# WORK INSTRUCTION
Only the lines containing "Also" belong in the answer; find them in the material below.

● ● ● ●

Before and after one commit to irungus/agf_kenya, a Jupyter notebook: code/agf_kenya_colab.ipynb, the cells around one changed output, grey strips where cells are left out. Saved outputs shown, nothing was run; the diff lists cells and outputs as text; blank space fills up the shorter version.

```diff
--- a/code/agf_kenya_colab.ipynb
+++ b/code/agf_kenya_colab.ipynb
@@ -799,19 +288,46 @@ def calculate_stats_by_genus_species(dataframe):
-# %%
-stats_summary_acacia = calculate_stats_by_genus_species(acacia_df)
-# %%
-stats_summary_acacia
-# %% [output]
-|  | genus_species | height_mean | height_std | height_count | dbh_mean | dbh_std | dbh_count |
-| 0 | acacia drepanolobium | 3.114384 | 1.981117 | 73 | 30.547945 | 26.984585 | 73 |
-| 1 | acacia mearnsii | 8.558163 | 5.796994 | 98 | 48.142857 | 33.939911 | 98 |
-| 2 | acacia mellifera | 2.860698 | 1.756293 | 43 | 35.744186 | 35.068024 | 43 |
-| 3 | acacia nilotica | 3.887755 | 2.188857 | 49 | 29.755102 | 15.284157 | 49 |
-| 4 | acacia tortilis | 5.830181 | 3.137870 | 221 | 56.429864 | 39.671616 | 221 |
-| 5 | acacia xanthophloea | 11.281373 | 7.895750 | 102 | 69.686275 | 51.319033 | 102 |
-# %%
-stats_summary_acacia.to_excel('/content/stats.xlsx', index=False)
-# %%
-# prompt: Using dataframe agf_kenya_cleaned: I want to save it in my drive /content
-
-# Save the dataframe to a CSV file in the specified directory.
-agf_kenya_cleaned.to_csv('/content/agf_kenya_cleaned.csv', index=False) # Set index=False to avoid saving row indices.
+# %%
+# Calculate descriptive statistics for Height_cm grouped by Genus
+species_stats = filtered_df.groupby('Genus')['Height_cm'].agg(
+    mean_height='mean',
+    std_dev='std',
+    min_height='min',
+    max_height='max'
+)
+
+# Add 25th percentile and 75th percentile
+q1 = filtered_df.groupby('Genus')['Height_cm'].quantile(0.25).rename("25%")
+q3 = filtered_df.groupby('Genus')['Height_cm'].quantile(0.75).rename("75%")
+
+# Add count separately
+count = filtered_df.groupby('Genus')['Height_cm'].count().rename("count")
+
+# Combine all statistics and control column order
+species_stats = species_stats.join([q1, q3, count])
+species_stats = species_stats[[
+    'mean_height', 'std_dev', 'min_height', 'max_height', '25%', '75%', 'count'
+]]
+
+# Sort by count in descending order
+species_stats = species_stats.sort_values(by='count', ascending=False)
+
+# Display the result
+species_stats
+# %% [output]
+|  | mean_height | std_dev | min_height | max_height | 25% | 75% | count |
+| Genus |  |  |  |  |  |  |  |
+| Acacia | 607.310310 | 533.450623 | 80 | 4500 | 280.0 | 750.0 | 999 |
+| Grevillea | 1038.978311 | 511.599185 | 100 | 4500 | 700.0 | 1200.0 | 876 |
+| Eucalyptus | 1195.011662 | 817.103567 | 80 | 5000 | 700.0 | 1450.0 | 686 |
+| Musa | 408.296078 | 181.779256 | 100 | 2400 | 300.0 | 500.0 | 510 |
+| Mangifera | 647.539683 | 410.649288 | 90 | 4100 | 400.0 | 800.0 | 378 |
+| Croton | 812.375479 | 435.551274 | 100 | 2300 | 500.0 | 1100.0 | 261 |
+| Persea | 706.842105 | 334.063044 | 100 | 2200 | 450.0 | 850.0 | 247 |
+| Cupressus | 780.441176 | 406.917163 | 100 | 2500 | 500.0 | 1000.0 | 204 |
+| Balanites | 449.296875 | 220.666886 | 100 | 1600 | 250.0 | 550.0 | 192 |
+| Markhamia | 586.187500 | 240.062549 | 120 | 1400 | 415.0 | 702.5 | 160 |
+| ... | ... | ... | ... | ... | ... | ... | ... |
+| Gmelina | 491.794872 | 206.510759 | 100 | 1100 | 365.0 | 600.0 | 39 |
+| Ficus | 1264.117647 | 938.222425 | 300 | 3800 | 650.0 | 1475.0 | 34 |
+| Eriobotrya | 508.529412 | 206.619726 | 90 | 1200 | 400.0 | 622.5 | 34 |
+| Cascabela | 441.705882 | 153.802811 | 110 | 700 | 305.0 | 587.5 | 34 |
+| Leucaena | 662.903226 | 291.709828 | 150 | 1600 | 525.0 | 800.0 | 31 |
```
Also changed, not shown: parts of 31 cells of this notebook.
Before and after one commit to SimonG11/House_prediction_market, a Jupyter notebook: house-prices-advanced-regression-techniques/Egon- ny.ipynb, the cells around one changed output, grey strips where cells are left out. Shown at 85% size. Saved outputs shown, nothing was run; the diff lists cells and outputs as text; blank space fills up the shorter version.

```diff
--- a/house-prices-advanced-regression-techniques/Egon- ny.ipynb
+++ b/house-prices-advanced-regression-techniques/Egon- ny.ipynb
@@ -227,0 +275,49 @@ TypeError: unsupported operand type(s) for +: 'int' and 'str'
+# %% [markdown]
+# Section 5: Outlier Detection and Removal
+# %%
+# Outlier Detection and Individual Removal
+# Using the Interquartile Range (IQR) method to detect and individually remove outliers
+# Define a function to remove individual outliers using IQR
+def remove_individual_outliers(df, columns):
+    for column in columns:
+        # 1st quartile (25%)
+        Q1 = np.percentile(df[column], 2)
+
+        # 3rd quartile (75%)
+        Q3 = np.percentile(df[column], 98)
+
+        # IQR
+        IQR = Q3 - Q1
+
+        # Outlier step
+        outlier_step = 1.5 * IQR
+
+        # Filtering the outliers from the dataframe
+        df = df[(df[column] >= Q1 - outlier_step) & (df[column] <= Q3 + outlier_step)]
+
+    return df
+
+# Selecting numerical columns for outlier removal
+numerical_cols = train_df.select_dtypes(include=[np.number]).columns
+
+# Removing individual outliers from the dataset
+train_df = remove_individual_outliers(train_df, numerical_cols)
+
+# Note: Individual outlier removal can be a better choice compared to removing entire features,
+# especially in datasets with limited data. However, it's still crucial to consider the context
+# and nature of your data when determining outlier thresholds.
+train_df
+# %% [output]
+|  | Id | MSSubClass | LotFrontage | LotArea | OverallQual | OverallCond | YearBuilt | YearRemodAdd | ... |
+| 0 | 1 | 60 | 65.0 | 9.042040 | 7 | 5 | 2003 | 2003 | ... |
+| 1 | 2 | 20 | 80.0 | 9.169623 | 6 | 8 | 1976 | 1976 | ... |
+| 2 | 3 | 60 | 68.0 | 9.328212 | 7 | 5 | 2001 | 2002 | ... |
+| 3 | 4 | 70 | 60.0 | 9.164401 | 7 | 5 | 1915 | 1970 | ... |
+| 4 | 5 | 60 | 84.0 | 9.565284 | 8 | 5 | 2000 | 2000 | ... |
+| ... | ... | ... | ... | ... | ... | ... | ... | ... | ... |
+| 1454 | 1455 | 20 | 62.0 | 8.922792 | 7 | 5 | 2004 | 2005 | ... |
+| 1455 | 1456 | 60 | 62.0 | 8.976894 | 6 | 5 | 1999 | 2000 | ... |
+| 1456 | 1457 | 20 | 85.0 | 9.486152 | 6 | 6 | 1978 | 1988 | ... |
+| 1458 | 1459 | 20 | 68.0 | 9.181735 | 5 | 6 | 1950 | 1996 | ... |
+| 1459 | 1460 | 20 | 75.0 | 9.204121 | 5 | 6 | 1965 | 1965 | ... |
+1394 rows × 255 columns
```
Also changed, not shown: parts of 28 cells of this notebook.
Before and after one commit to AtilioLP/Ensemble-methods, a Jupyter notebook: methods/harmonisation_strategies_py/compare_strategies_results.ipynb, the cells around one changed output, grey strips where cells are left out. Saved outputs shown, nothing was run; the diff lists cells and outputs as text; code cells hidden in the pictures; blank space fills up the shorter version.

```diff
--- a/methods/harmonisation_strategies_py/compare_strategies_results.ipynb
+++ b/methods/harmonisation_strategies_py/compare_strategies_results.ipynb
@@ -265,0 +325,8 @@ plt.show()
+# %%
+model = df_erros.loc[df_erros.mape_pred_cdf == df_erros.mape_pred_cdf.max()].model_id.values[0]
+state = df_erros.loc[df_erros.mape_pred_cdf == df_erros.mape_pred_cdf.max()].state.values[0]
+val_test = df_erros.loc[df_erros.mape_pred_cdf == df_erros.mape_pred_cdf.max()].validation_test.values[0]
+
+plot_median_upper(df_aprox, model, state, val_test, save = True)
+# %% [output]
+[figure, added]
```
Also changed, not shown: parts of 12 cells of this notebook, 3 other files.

● ● ● ●

# TASK RESULT
Also changed, not shown: parts of 31 cells of this notebook.
Also changed, not shown: parts of 28 cells of this notebook.
Also changed, not shown: parts of 12 cells of this notebook, 3 other files.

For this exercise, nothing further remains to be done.